“This new book talks about how to foster collaborative leadership between administrators and librarians,” said Farmer, who joined the university in 1999.
“What hasn’t been stressed up to now is what library media teachers can do for administrators. When librarians fight to survive in a Google world, tapping their expertise to further the school community’s mission is a good way to become indispensable. For example, if a grant proposal needs background research, the library media teacher can do that. If an administrator needs a paper on the benefit of instructional design or school reform, a library media teacher can do that. It’s all about what each stakeholder brings to the table. And in light of a shrinking state education budget, this book is especially timely.”
Farmer is the author of such titles as Technology-Infused Instruction for the Educational Community: A Guide for School Library Specialists; Student Success and Library Media Programs: A Systems Approach to Research and Best Practice; Digital Inclusion, Teens, and Your Library: Exploring the Issues and Acting on Them; and How to Conduct Action Research: A Guide for Library Media Specialists. Other titles include Teaming with Opportunity: Media Programs, Community Constituencies, and Technology and Collaborative Learning Activities in the Library Media Center.
In 2005, she was awarded the Gold Disk Award from Computer-Using Educators, and was invited to teach library science courses at the University of Hong Kong. She earned her B.A. in English from Whitman College and her master’s in library science from the University of North Carolina at Chapel Hill. She served a stint in the Peace Corps where she worked in Tunisia. She received her doctorate from Temple University in Philadelphia in 1981 and later joined Virginia Commonwealth University before serving as K-12 library director and adjunct faculty at San Jose State.
In her new book, Farmer urges greater cooperation between librarians and their administrative and service support staff counterparts.

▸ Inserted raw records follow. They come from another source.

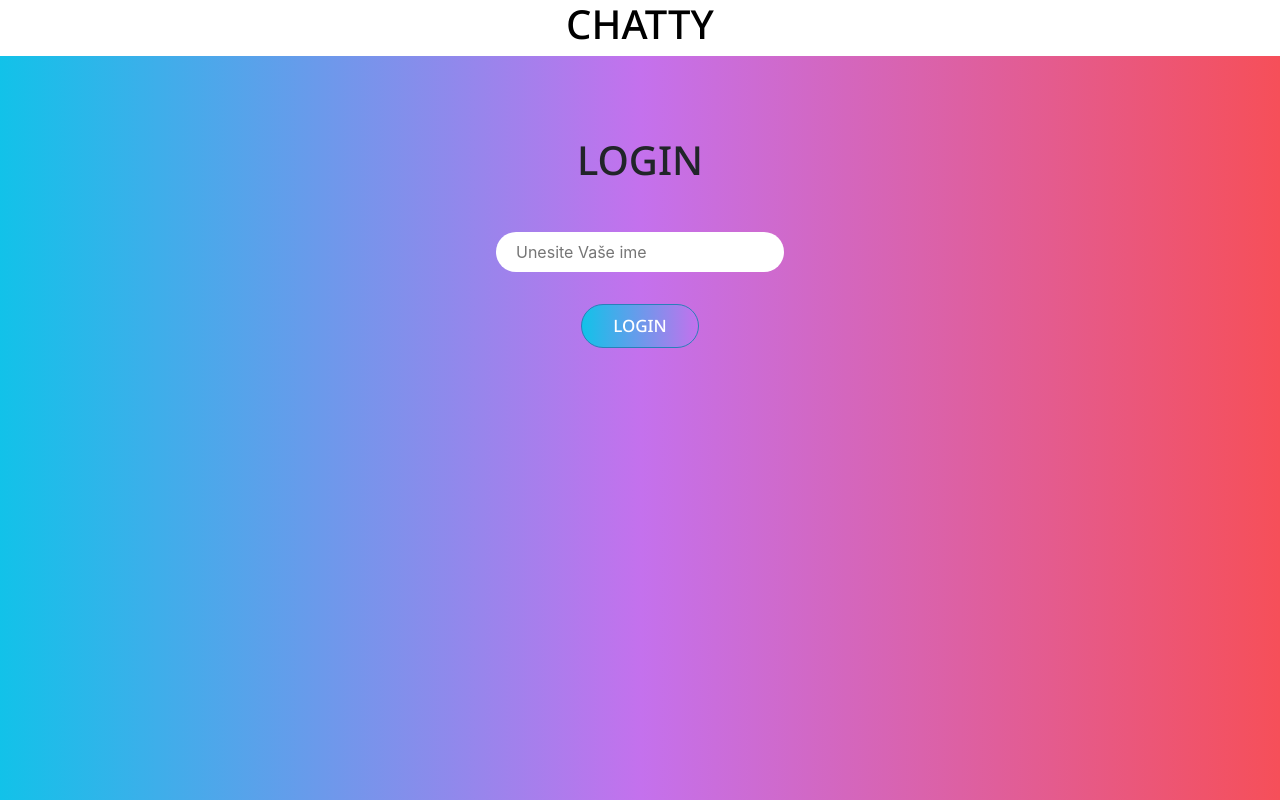
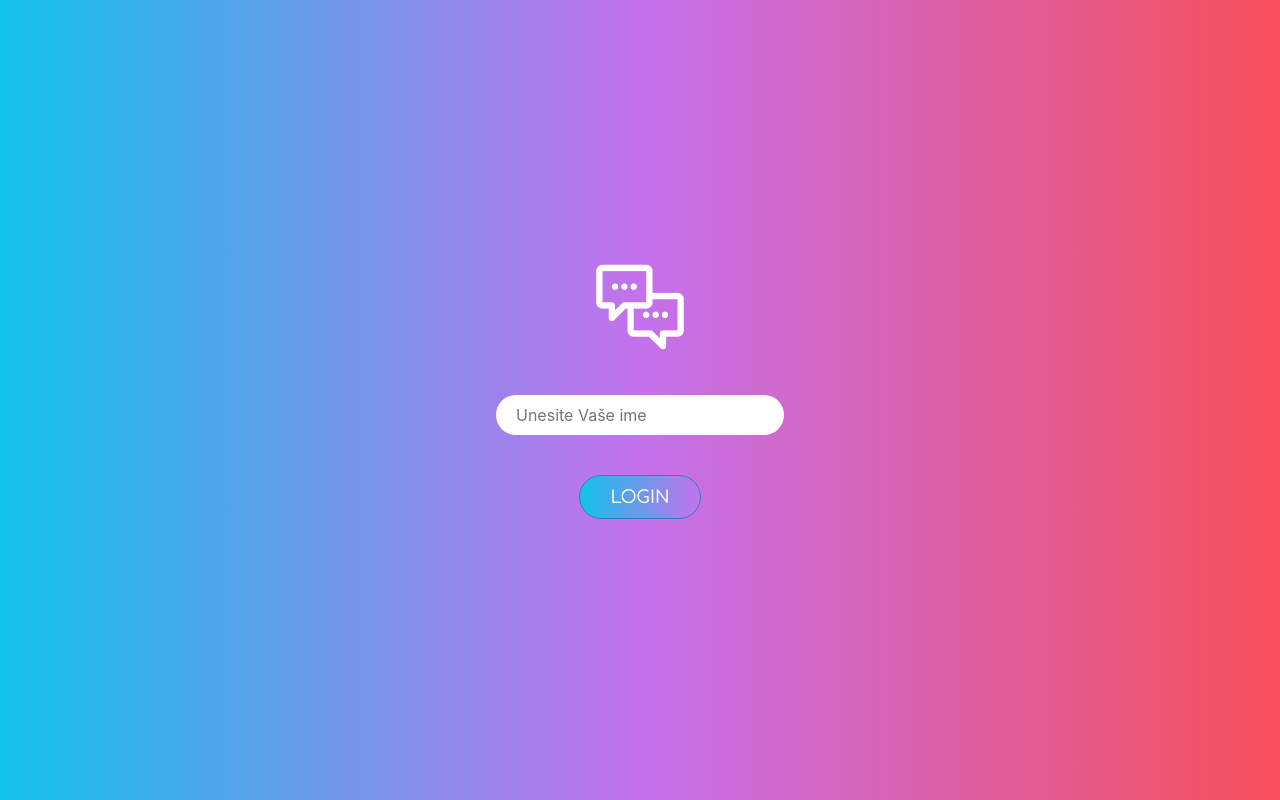
Before and after one commit to sabaos/algebra-zavrsni, a React (Create React App) app: page /algebra-zavrsni/login in a window 1280 px wide. Built offline with nearby package versions, Linux system fonts and the light colour scheme.

Commit message:
login finished, buddon send finished

```diff
--- a/src/components/Chat.css
+++ b/src/components/Chat.css
@@ -91,19 +91,17 @@
     border-radius: 30px;
     border: 0px;
     flex-grow: 1;
+
+  }
+
+  input .button {
+    margin-left: 20px;
   }
   input:focus{
     border: 0px;
     background-color: lightblue;
   }
 
-  button {
-    padding: 5px 10px;
-    font-size: 16px;
-    background-color: orangered;
-    color: white;
-    border: none;
-  }
   .btn-send{
     border-radius: 8px;
     margin-left: 10px;
--- a/src/components/Header.js
+++ b/src/components/Header.js
@@ -6,21 +6,20 @@ const Header = (props) =>{
         {/* Prazan react fragment, služi istu svrhu kao i div, ali manje opterećuje DOM */}
         {isLoggedIn &&
         <div className="App-header">
-          <div className='left-section' ><img src={require('./img/chatty_icon.png')} className='img-height'></img>
-          <h1>Chatty</h1>
-          <p>{props.username}</p></div>
+          <div className='left-section' >
+          <div className='logo-section' >
+            <img src={require('./img/chatty_icon.png')} className='img-height'></img>
+            <h1>Chatty</h1>
+            </div>
+            <div className='user-section'><p>Korisnik:</p> <p className='username'>{props.username}</p></div>
+        </div>
         <div className='right-section'>
-          <button className='sidebar-btn' onClick={props.toggleSidebar}>Izbornik</button>
-          <button onClick={props.handleLogout}>Logout</button>
+          <button  onClick={props.toggleSidebar}>Izbornik</button>
+          <button  onClick={props.handleLogout}>Logout</button>
         </div>
       </div>}
 
-      {!isLoggedIn &&  <div className="App-header">
-        <div></div>
-        <h1>Chatty</h1>
-        {/* Prazan div služi za flex pozicioniranje elemenata */}
-        <div></div>
-      </div>}
+
       </>
     )
 }
--- a/src/components/Input.js
+++ b/src/components/Input.js
@@ -26,11 +26,11 @@ class Input extends Component {
             onChange={e => this.onChange(e)}
             value={this.state.text}
             type="text"
-            placeholder="Enter your message and press ENTER"
+            placeholder="Unesi poruku i pritisni ENTER"
             // bilo autofocus="true"
             autoFocus={true}
           />
-          <button className="btn-send">Send</button>
+          <button className="button-send">Pošalji</button>
         </form>
       </div>
     );
--- a/src/components/Login.css
+++ b/src/components/Login.css
@@ -2,13 +2,11 @@
     display: flex;
     flex-direction: column;
     border-radius: 20px;
-    margin-top: 2rem;
     justify-content: center;
     align-items: center;
   }
-  .login-form > * {
-    margin-top: 2rem;
-  }
+
+
   .login-btn {
     margin-bottom: 2rem;
     width: 6rem;
--- a/src/components/Login.js
+++ b/src/components/Login.js
@@ -16,11 +16,12 @@ const Login = (props) =>{
     return (
 
     <div className="container">
+
         <form className="login-form" onSubmit={handleSubmit}>
             <label htmlFor="title">
-                <h1>Login</h1>
+            <img src={require('./img/chatty_icon_white.png')} className='img-height'></img>
             </label>
-            <input
+            <input className="login-input"
             id="title"
             type="text"
             placeholder="Unesite Vaše ime"
--- a/src/components/Sidebar.css
+++ b/src/components/Sidebar.css
@@ -15,12 +15,12 @@
   background-color: #fff;
   position: fixed;
   top: 0;
-  left: -100%;
+  right: -100%;
   z-index: 1;
   transition: 0.5s;
 }
 .sidebar.active {
-  left: 0;
+  right: 0;
 }
 .sd-header {
   display: flex;
--- a/src/style.css
+++ b/src/style.css
@@ -1,4 +1,6 @@
 @import url('https://fonts.googleapis.com/css2?family=Noto+Sans:wght@300;400;500;800&display=swap');
+@import url('https://fonts.googleapis.com/css2?family=Righteous&display=swap');
+@import url('https://fonts.googleapis.com/css2?family=Comfortaa:wght@300;400;500;600;700&display=swap');
 .background{
     background: #12c2e9;  /* fallback for old browsers */
     background: -webkit-linear-gradient(to left, #f64f59, #c471ed, #12c2e9);  /* Chrome 10-25, Safari 5.1-6 */
@@ -6,24 +8,25 @@
 
 margin: 0;
 }
-
+p, h2, h3 {
+    font-family: 'Comfortaa';
+}
 
 .App-header h1, p{
     color: black;
 }
-h1{font-family: 'Noto Sans', sans-serif;
-    font-weight: 800;
-    text-transform: uppercase;
+h1{font-family: 'Righteous';
+   text-transform: uppercase;
 }
 .caps{
     text-transform: uppercase;
 }
 
 .user-name{
-    font-family: 'Noto Sans', sans-serif;
+    font-family: 'Comfortaa';
     display: inline-block;
 }
-.button{
+.button, .button-send{
     background: #2980B9;  /* fallback for old browsers */
     background: -webkit-linear-gradient(to left, #c471ed, #12c2e9);  /* Chrome 10-25, Safari 5.1-6 */
     background: linear-gradient(to left,  #c471ed, #12c2e9); /* W3C, IE 10+/ Edge, Firefox 16+, Chrome 26+, Opera 12+, Safari 7+ */
@@ -33,13 +36,49 @@ h1{font-family: 'Noto Sans', sans-serif;
 	display:inline-block;
 	cursor:pointer;
 	color:#ffffff;
-	font-family:Arial;
+	font-family: 'Comfortaa';
 	font-size:17px;
 	padding:8px 31px;
 	text-decoration:none;
-    font-family: 'Noto Sans', sans-serif;
     font-weight: 500;
+    transition: all 0.3s;
+  position: relative;
+  overflow: hidden;
+  z-index: 1;
+
+  }
+.button::after, .button-send:after {
+  content: "";
+  position: absolute;
+  bottom: 0;
+  left: 0;
+  width: 100%;
+  height: 100%;
+  border-radius: 10rem;
+  z-index: -2;
 }
+.button:before, .button-send:before {
+  content: "";
+  position: absolute;
+  bottom: 0;
+  left: 0;
+  width: 0%;
+  height: 100%;
+  background-color: #008fb3;
+  transition: all 0.3s;
+  border-radius: 10rem;
+  z-index: -1;
+}
+.button:hover, .button-send:hover {
+  color: #fff;
+}
+.button:hover:before, .button-send:hover:before {
+  width: 100%;}
+  .button-send{
+    margin-left: 15px;
+  }
+
+
 .user-name{
     border:none;
     padding: 8px 30px;
@@ -54,16 +93,74 @@ h1{font-family: 'Noto Sans', sans-serif;
 .img-height{
     height: 100px;
 }
+.img-height:hover
+    {
+  animation: bounce2 2s ease infinite;
+}
+@keyframes bounce2 {
+	0%, 20%, 50%, 80%, 100% {transform: translateY(0);}
+	40% {transform: translateY(-30px);}
+	60% {transform: translateY(-15px);}
+}
+
 
 .left-section{
     padding: 10px 30px;
-    display: flex;
-       width: 100px;
+       width: 200px;
 
 }
 
 .right-section{
     padding: 10px 30px;
     margin: 0px;
-    height: 100%;
+
 }
+.logo-section{
+    display: flex;
+    align-items: flex-end;
+}
+.user-section{
+    display: flex;
+    color: black;
+
+
+}
+.username{
+    color: #a281ec ;
+    font-weight: 600;
+}
+
+.logo-section h1{
+    padding-left: 30px;
+    color:#f64f59
+}
+
+button {
+    color:black;
+    background-color: white;
+    font-family: 'Comfortaa';
+    border: none;
+    font-size: 1.1em!important;
+    }
+
+
+
+.right-section button {
+    padding-left: 30px;
+}
+
+.container h1{
+    color: white;
+    margin: 0;
+    padding: 0;
+}
+
+.container {
+    margin: auto;
+}
+.login-input{
+    margin: 30px 0px 40px;
+}
+label{
+    margin: 0;
+}
```
Also changed, not shown: src/components/img/chatty_icon_white.png (added).
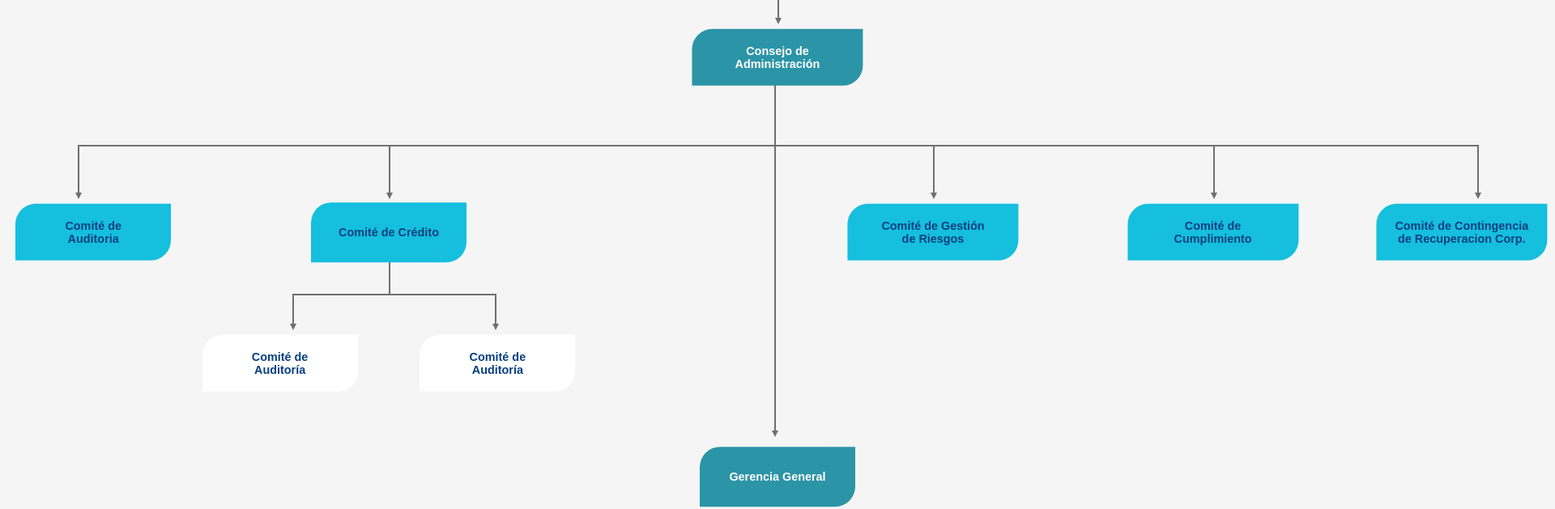
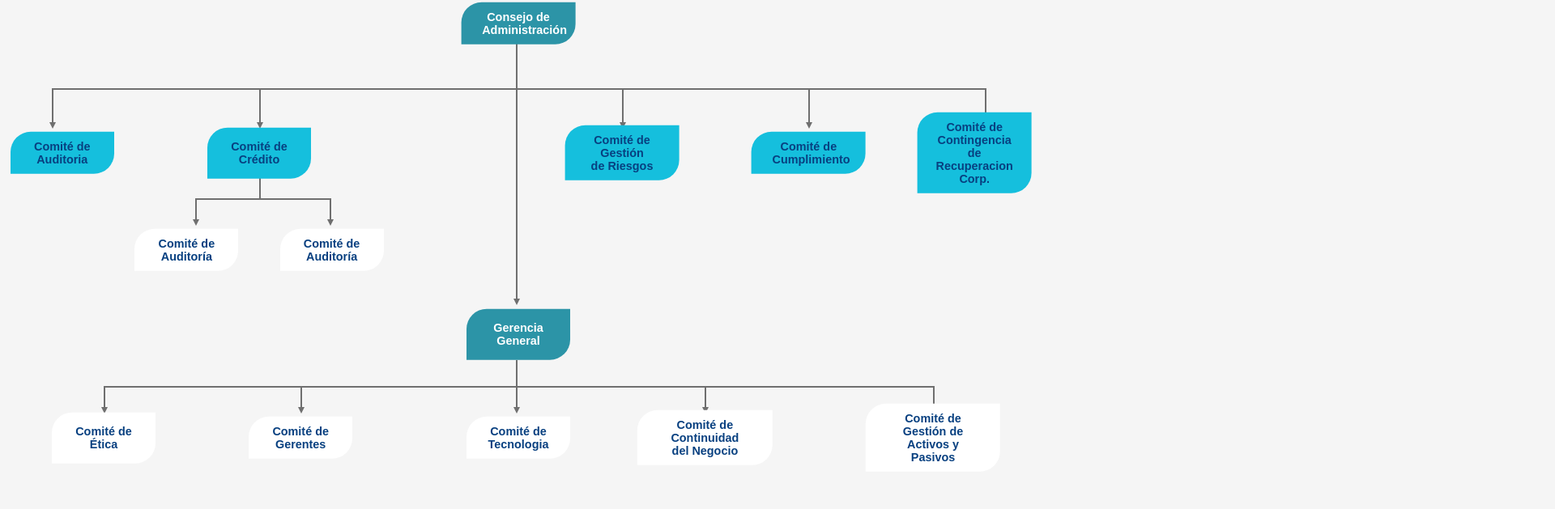
Before and after one commit to johiny/diagrams_css, a React (Vite) app: page / in a window 1280 px wide. Shown: the part 91-720 px from the top of the page at 81% size, 1920 px wide, since content can reach past the window. Built offline with nearby package versions, Linux system fonts and the light colour scheme.

Commit message:
version 3

```diff
--- a/src/components/DiagramContainer.jsx
+++ b/src/components/DiagramContainer.jsx
@@ -11,10 +11,6 @@ const Container = styled.div`
   position: relative;
   width: 100vw;
   min-height: 100vh;
-  @media (min-width: 1000px){
-    min-height: 1080px;
-    width: 1920px;
-  }
   background-color: transparent;
 `
 export default DiagramContainer
--- a/src/diagrams/AsambleaDeAccionistas.jsx
+++ b/src/diagrams/AsambleaDeAccionistas.jsx
@@ -5,11 +5,11 @@ import DiagramContainer from "../components/DiagramContainer";
 const AsambleaDeAccionistas = () => {
   return (
 <DiagramContainer>
-<Mark backgroundColor={'darkBlue'} left={'50%'} top={'5%'} >
+<Mark backgroundColor={'darkBlue'} left={'50%'} paddingY={'0.8%'}  top={'5%'} >
 Asamblea de<br/> Accionistas
 </Mark>
 <VerticalLine arrow left={'50%'} top={'6%'}/>
-<Mark backgroundColor={'greenBlue'}left={'50%'} top={'15%'} >
+<Mark backgroundColor={'greenBlue'}left={'50%'} paddingY={'0.8%'} top={'15%'} >
 Consejo de<br/> Administración
 </Mark>
 <VerticalLine height={'40.2%'} arrow  left={'49.8%'} top={'18%'}/>
@@ -19,32 +19,32 @@ Consejo de<br/> Administración
 <VerticalLine height={'6%'} arrow  left={'60%'} top={'25%'}/>
 <VerticalLine height={'6%'} arrow  left={'78%'} top={'25%'}/>
 <VerticalLine height={'6%'} arrow  left={'95%'} top={'25%'}/>
-<Mark backgroundColor={'lightBlue'} left={'6%'} top={'35%'}  paddingX={'1.5%'} textColor={'darkBlue'}>
+<Mark backgroundColor={'lightBlue'} left={'6%'} top={'35%'} paddingY={'0.8%'}  paddingX={'1.5%'} textColor={'darkBlue'}>
 Comité de Auditoria
 </Mark>
-<Mark backgroundColor={'lightBlue'}left={'25%'} paddingY={'1.5%'} top={'35%'} paddingX={'1.5%'}textColor={'darkBlue'}>
+<Mark backgroundColor={'lightBlue'}left={'25%'} paddingY={'1.2%'} top={'35%'} paddingX={'1.5%'}textColor={'darkBlue'}>
 Comité de Crédito
 </Mark>
-<Mark backgroundColor={'lightBlue'}left={'60%'} top={'35%'} textColor={'darkBlue'}>
+<Mark backgroundColor={'lightBlue'}left={'60%'} top={'35%'}  paddingY={'0.8%'} textColor={'darkBlue'}>
 Comité de Gestión <br/> de Riesgos
 </Mark>
-<Mark backgroundColor={'lightBlue'}left={'78%'} top={'35%'} textColor={'darkBlue'}>
+<Mark backgroundColor={'lightBlue'}left={'78%'} top={'35%'}  paddingY={'0.8%'} textColor={'darkBlue'}>
 Comité de <br/> Cumplimiento
 </Mark>
-<Mark backgroundColor={'lightBlue'}left={'94%'} top={'35%'} width={'9%'} paddingX={'1%'} textColor={'darkBlue'}>
+<Mark backgroundColor={'lightBlue'}left={'94%'} top={'35%'}  paddingY={'0.8%'} width={'9%'} paddingX={'1%'} textColor={'darkBlue'}>
 Comité de Contingencia <br/> de Recuperacion Corp.
 </Mark>
 <VerticalLine height={'4%'}  position={'absolute'} left={'25%'} top={'38%'}/>
 <HorizonalLine width={'13%'} position={'absolute'} left={'18.8%'} top={'42%'}/>
 <VerticalLine height={'4%'} arrow  position={'absolute'} left={'18.8%'} top={'42%'}/>
 <VerticalLine height={'4%'} arrow  position={'absolute'} left={'31.8%'} top={'42%'}/>
-<Mark backgroundColor={'white'}left={'18%'} top={'50%'} paddingX={'1.5%'} textColor={'darkBlue'}>
+<Mark backgroundColor={'white'}left={'18%'} top={'50%'} paddingX={'1.5%'} paddingY={'0.8%'} textColor={'darkBlue'}>
 Comité de Auditoría
 </Mark>
-<Mark backgroundColor={'white'}left={'32%'} top={'50%'} paddingX={'1.5%'} textColor={'darkBlue'}>
+<Mark backgroundColor={'white'}left={'32%'} top={'50%'} paddingX={'1.5%'} paddingY={'0.8%'} textColor={'darkBlue'}>
 Comité de Auditoría
 </Mark>
-<Mark backgroundColor={'greenBlue'}left={'50%'} top={'63%'} paddingX={'1.5%'} paddingY={'1.5%'} textColor={'white'}>
+<Mark backgroundColor={'greenBlue'}left={'50%'} top={'63%'} paddingX={'1.5%'} paddingY={'1.2%'} textColor={'white'}>
 Gerencia General
 </Mark>
 <VerticalLine height={'8%'} arrow  position={'absolute'} left={'49.8%'} top={'67%'}/>
@@ -53,19 +53,19 @@ Gerencia General
 <VerticalLine height={'4%'} arrow  position={'absolute'} left={'29%'} top={'71%'}/>
 <VerticalLine height={'4%'} arrow  position={'absolute'} left={'68%'} top={'71%'}/>
 <VerticalLine height={'4%'} arrow  position={'absolute'} left={'90%'} top={'71%'}/>
-<Mark backgroundColor={'white'}left={'10%'} top={'79%'} paddingX={'1.5%'} paddingY={'1.5%'} textColor={'darkBlue'}>
+<Mark backgroundColor={'white'}left={'10%'} top={'79%'} paddingX={'1.5%'} paddingY={'1.2%'} textColor={'darkBlue'}>
 Comité de Ética
 </Mark>
-<Mark backgroundColor={'white'}left={'29%'} top={'79%'} paddingX={'1.5%'} textColor={'darkBlue'}>
+<Mark backgroundColor={'white'}left={'29%'} top={'79%'} paddingX={'1.5%'} paddingY={'0.8%'} textColor={'darkBlue'}>
 Comité de Gerentes
 </Mark>
-<Mark backgroundColor={'white'}left={'50%'} top={'79%'} paddingX={'1.5%'} textColor={'darkBlue'}>
+<Mark backgroundColor={'white'}left={'50%'} top={'79%'} paddingX={'1.5%'} paddingY={'0.8%'} textColor={'darkBlue'}>
 Comité de Tecnologia
 </Mark>
-<Mark backgroundColor={'white'}left={'68%'} top={'79%'} width={'9%'} textColor={'darkBlue'}>
+<Mark backgroundColor={'white'}left={'68%'} top={'79%'} width={'9%'} paddingY={'0.8%'} textColor={'darkBlue'}>
 Comité de Continuidad <br/> del Negocio
 </Mark>
-<Mark backgroundColor={'white'}left={'90%'} top={'79%'} width={'9%'} textColor={'darkBlue'}>
+<Mark backgroundColor={'white'}left={'90%'} top={'79%'} width={'9%'} paddingY={'0.8%'} textColor={'darkBlue'}>
 Comité de Gestión de <br/> Activos y Pasivos
 </Mark>
 </DiagramContainer>
```
Also changed, not shown: 3 other files (tests, documents, lock files or other folders).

“If we work together, we can exert more leverage on the many issues that face us in the 21st century,” she said. “Test scores won’t improve if schools do not pay attention to the whole student, and that includes what library media teachers have to offer.”